## Task to carry out
Find every line of the records that has "html" and return it.

○ ○ ○ ○

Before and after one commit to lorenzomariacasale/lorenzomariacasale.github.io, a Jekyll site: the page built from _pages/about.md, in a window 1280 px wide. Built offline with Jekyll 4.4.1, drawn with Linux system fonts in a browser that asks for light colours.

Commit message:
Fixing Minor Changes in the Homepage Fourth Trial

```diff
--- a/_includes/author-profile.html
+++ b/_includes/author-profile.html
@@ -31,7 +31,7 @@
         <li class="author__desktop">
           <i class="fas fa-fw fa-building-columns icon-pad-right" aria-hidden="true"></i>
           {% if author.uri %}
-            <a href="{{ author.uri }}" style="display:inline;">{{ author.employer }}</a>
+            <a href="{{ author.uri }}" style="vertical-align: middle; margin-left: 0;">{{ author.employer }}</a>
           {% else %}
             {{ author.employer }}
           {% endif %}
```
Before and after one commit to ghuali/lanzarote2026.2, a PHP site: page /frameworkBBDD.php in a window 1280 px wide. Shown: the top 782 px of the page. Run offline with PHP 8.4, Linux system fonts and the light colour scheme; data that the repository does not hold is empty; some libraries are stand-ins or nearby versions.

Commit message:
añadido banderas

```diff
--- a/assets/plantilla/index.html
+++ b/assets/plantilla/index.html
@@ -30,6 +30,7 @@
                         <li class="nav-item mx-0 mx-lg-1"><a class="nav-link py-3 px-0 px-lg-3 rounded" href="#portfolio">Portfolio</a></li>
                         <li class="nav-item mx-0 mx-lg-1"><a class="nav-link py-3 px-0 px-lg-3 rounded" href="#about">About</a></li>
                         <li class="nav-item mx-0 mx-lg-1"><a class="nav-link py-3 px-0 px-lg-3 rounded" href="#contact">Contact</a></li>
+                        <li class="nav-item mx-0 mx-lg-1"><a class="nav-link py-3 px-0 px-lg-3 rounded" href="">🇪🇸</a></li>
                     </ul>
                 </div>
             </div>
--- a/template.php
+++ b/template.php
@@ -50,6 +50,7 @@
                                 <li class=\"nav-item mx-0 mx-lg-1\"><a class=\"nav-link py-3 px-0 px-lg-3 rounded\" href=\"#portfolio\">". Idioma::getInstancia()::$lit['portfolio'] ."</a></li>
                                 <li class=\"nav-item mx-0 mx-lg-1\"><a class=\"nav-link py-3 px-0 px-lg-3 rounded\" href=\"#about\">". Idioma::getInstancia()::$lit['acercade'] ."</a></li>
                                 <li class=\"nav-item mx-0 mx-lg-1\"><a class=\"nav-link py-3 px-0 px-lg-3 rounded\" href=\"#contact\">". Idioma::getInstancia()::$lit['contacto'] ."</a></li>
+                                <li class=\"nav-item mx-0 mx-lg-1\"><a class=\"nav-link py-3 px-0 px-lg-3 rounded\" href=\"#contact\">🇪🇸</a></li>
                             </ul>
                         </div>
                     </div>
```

○ ○ ○ ○

## Response to this task
--- a/_includes/author-profile.html
+++ b/_includes/author-profile.html
--- a/assets/plantilla/index.html
+++ b/assets/plantilla/index.html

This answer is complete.